Grainne O'Toole: First thing all victims need is simply to be believed
The State can learn lessons from the British slave saga about how best to help people recover, writes Grainne O'Toole
AS the case of slavery in Britain unfolds, one of the most extraordinary elements being grappled with by the public and professionals alike is understanding the techniques of control used by the perpetrators over the three women that effectively kept them in this servitude for 30 years. The truth is that fear, isolation and hopelessness are the invisible chains used in modern-day slavery.
What distinguishes slavery from other forms of exploitation is the element of threat and control that is used by perpetrators to keep victims in a subservient position.

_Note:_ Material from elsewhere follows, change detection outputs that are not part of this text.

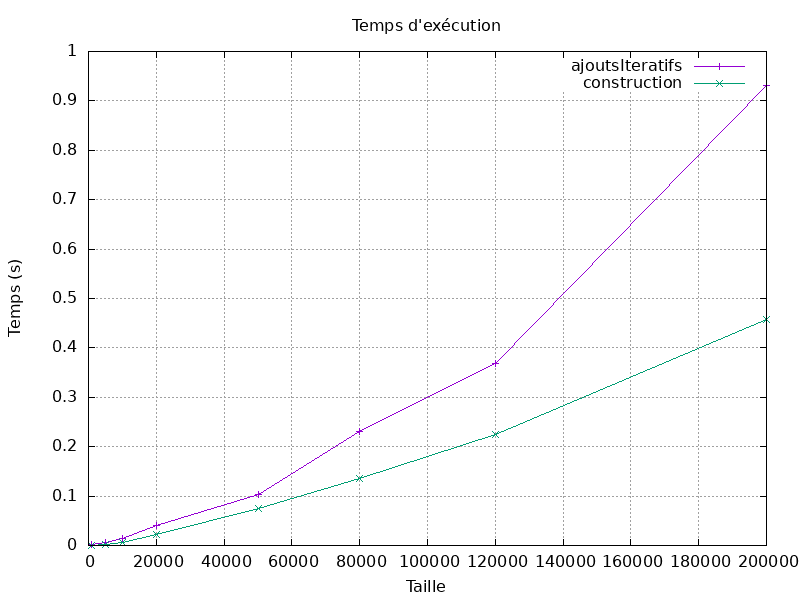
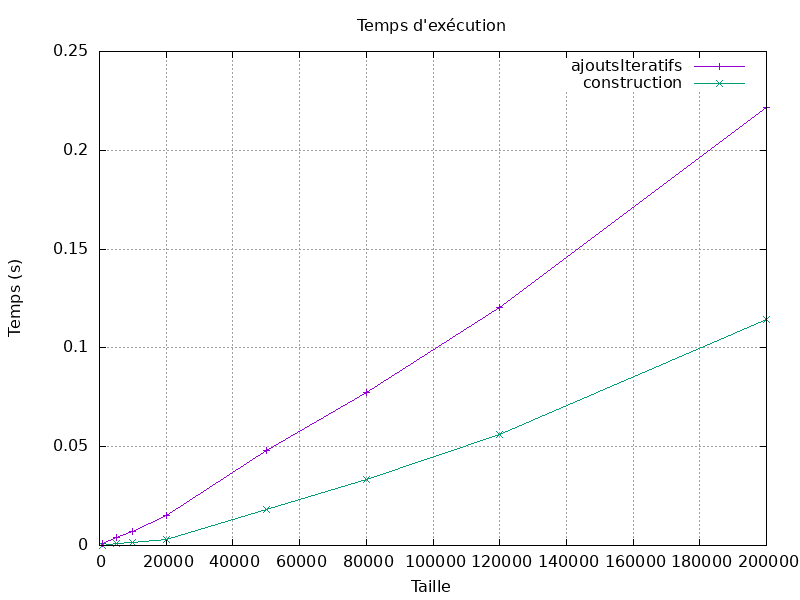
commit

diff --git a/sources/tasArbre.c b/sources/tasArbre.c
@@ -77,18 +77,6 @@ void echangeRacine(TasArbre* tas)
     }
 }
 
-void reequilibrage(TasArbre* tas)
-{
-    if(tas == NULL)
-    {
-        //printf("Reequilibrage : Fin du tas\n");
-        return;
-    }
-    reequilibrage(tas->fg);
-    reequilibrage(tas->fd);
-    echangeRacine(tas);
-}
-
 void reequilibrageRemontee(TasArbre* tas)
 {
     if(tas->parent == NULL)
@@ -303,18 +291,37 @@ Element* ajoutListe(TasArbre* noeud)
     Element* elt = (Element*)malloc(sizeof(Element));
     elt->noeud = noeud;
     elt->suiv = NULL;
+    elt->pre = NULL;
     return elt;
 }
 
-void deleteListe(Liste* liste)
+void deleteElement(Element* tete)
 {
-    while(liste->tete != NULL)
+    while(tete != NULL)
     {
-        Element* elt = liste->tete;
-        liste->tete = liste->tete->suiv;
+        Element* elt = tete;
+        tete = tete->suiv;
         free(elt);
     }
-    free(liste);
+}
+
+void reequilibrageDescente(Element* tete, int len)
+{
+    Element* tmp = tete;
+    for(int i = 0; i<(len/2); i++)
+    { 
+        tmp = tmp->suiv;
+    }
+    Element* noeud = tmp;
+    for(int i = 0; i<(len/2)+1; i++)
+    {
+        if(noeud == NULL)
+        {
+            break;
+        }
+        echangeRacine(noeud->noeud);
+        noeud = noeud->pre;
+    }
 }
 
 TasArbre* construction(Clef128* clefs[], int len)
@@ -323,28 +330,34 @@ TasArbre* construction(Clef128* clefs[], int len)
     TasArbre* premier = creerNoeud(clefs[0]);
     liste->tete = ajoutListe(premier);
     liste->queue = liste->tete;
-    Liste* li = liste;
+    Element* supp = liste->tete;
+    Element* reequilibrage = liste->tete;
     TasArbre* tas = liste->tete->noeud;
     for(int i = 1; i<len; i++)
     {
         if(liste->tete->noeud->fg == NULL)
         {
             liste->tete->noeud->fg = creerNoeud(clefs[i]);
+            liste->tete->noeud->fg->parent = liste->tete->noeud;
             liste->queue->suiv = ajoutListe(liste->tete->noeud->fg);
+            liste->queue->suiv->pre = liste->queue;
             liste->queue = liste->queue->suiv;
 
         }else{
             if(liste->tete->noeud->fd == NULL)
             {
                 liste->tete->noeud->fd = creerNoeud(clefs[i]);
+                liste->tete->noeud->fd->parent = liste->tete->noeud;
                 liste->queue->suiv = ajoutListe(liste->tete->noeud->fd);
+                liste->queue->suiv->pre = liste->queue;
                 liste->queue = liste->queue->suiv;
                 liste->tete = liste->tete->suiv;
             }
         }
     }
-    reequilibrage(tas);
-    deleteListe(li);
+    reequilibrageDescente(reequilibrage, len);
+    deleteElement(supp);
+    free(liste);
     return tas;
 }
 
@@ -359,8 +372,10 @@ TasArbre* Union(TasArbre* tas1, TasArbre* tas2)
     Liste* tasAcopie = (Liste*)malloc(sizeof(Liste));
     tasAcopie->tete = ajoutListe(tas1);
     tasAcopie->queue = tasAcopie->tete;
-    Liste* li = newliste;
-    Liste* li2 = tasAcopie;
+    Element* supp1 = newliste->tete;
+    Element* supp2 = tasAcopie->tete;
+    Element* reequilibrage = newliste->tete;
+    int len = 1; // nombre de noeud;
     while(tasAcopie->tete != NULL)
     {
         if(tasAcopie->tete->noeud->fg)
@@ -382,14 +397,18 @@ TasArbre* Union(TasArbre* tas1, TasArbre* tas2)
 
         if(newliste->tete->noeud->fg == NULL)
         {
+            len++;
             newliste->tete->noeud->fg = creerNoeud(tasAcopie->tete->noeud->clef);
             newliste->queue->suiv = ajoutListe(newliste->tete->noeud->fg);
+            newliste->queue->suiv->pre = newliste->queue;
             newliste->queue = newliste->queue->suiv;
         }else{
             if(newliste->tete->noeud->fd == NULL)
             {
+                len++;
                 newliste->tete->noeud->fd = creerNoeud(tasAcopie->tete->noeud->clef);
                 newliste->queue->suiv = ajoutListe(newliste->tete->noeud->fd);
+                newliste->queue->suiv->pre = newliste->queue;
                 newliste->queue = newliste->queue->suiv;
                 newliste->tete = newliste->tete->suiv;
             }
@@ -399,7 +418,7 @@ TasArbre* Union(TasArbre* tas1, TasArbre* tas2)
     Liste* tasAcopie2 = (Liste*)malloc(sizeof(Liste));
     tasAcopie2->tete = ajoutListe(tas2);
     tasAcopie2->queue = tasAcopie2->tete;
-    Liste* li3 = tasAcopie2;
+    Element* supp3 = tasAcopie2->tete;
     while(tasAcopie2->tete != NULL)
     {
         if(tasAcopie2->tete->noeud->fg)
@@ -415,26 +434,32 @@ TasArbre* Union(TasArbre* tas1, TasArbre* tas2)
     
         if(newliste->tete->noeud->fg == NULL)
         {
+            len++;
             newliste->tete->noeud->fg = creerNoeud(tasAcopie2->tete->noeud->clef);
             newliste->queue->suiv = ajoutListe(newliste->tete->noeud->fg);
+            newliste->queue->suiv->pre = newliste->queue;
             newliste->queue = newliste->queue->suiv;
 
         }else{
             if(newliste->tete->noeud->fd == NULL)
             {
+                len++;
                 newliste->tete->noeud->fd = creerNoeud(tasAcopie2->tete->noeud->clef);
                 newliste->queue->suiv = ajoutListe(newliste->tete->noeud->fd);
+                newliste->queue->suiv->pre = newliste->queue;
                 newliste->queue = newliste->queue->suiv;
                 newliste->tete = newliste->tete->suiv;
             }
         }
         tasAcopie2->tete = tasAcopie2->tete->suiv;
     }
-
-    reequilibrage(tasFinal);
-    deleteListe(li);
-    deleteListe(li2);
-    deleteListe(li3);
+    reequilibrageDescente(reequilibrage, len);
+    deleteElement(supp1);
+    deleteElement(supp2);
+    deleteElement(supp3);
+    free(newliste);
+    free(tasAcopie);
+    free(tasAcopie2);
     return tasFinal;
 }
 

diff --git a/headers/tasArbre.h b/headers/tasArbre.h
@@ -16,6 +16,7 @@ typedef struct Element Element;
 struct Element {
     TasArbre* noeud;
     struct Element* suiv;
+    struct Element* pre;
 };
 
 typedef struct Liste Liste;
@@ -31,7 +32,7 @@ TasArbre* creerNoeud(Clef128* clef);
 void echangeClef(Clef128* a, Clef128* b);
 void echangeRacine(TasArbre* tas);
 void reequilibrageRemontee(TasArbre* tas);
-void reequilibrage(TasArbre* tas);
+void reequilibrageDescente(Element* tete, int len);
 void majHauteurAjout(TasArbre* tas);
 void majNoeudAjout(TasArbre* tas);
 void majHauteurSuppr(TasArbre* tas);
@@ -40,7 +41,7 @@ void ajout (TasArbre * tas, Clef128* clef);
 TasArbre* ajoutsIteratifs (Clef128* clefs[], int len);
 Clef128 supprMin (TasArbre* tas, TasArbre* racine);
 Element* ajoutListe(TasArbre* noeud);
-void deleteListe(Liste* liste);
+void deleteElement(Element* tete);
 TasArbre* construction(Clef128* clefs[], int len);
 TasArbre* Union(TasArbre* tas1, TasArbre* tas2);
 void affichageTasArbre(TasArbre* tas);

diff --git a/sources/fonctionHachage.c b/sources/fonctionHachage.c
@@ -65,8 +65,14 @@ unsigned int MD5(char* chaine)
     Clef128* clef = hexaToUnsigned("0x1032547698BADCFEEFCDAB8967452301");
     
     //Preparation du message(padding) :
+    int lenInit = strlen(chaine);
+    strcat(chaine, "1");
     int len = strlen(chaine);
-    
-
+    while(len%512 != 448)
+    {
+        strcat(chaine, "0");
+        len++;
+    }
+    strcpy(chaine, lenInit);
 
 }

diff --git a/tests/test_tasArbre.c b/tests/test_tasArbre.c
@@ -66,7 +66,7 @@ int main(int argc, char** argv){
     affichageTasArbre(t1);
     
     // CONSTRUCTION
-    TasArbre* t2 = construction(clefs, 5);
+    TasArbre* t2 = construction(clefs, 15);
     printf("\n");
     printf("-------CONSTRUCTION--------\n");
     affichageTasArbre(t2);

This threat can be in the form of psychological or physical abuse, or both. This results in the victim losing complete control of their own life. They no longer have freedom or autonomy.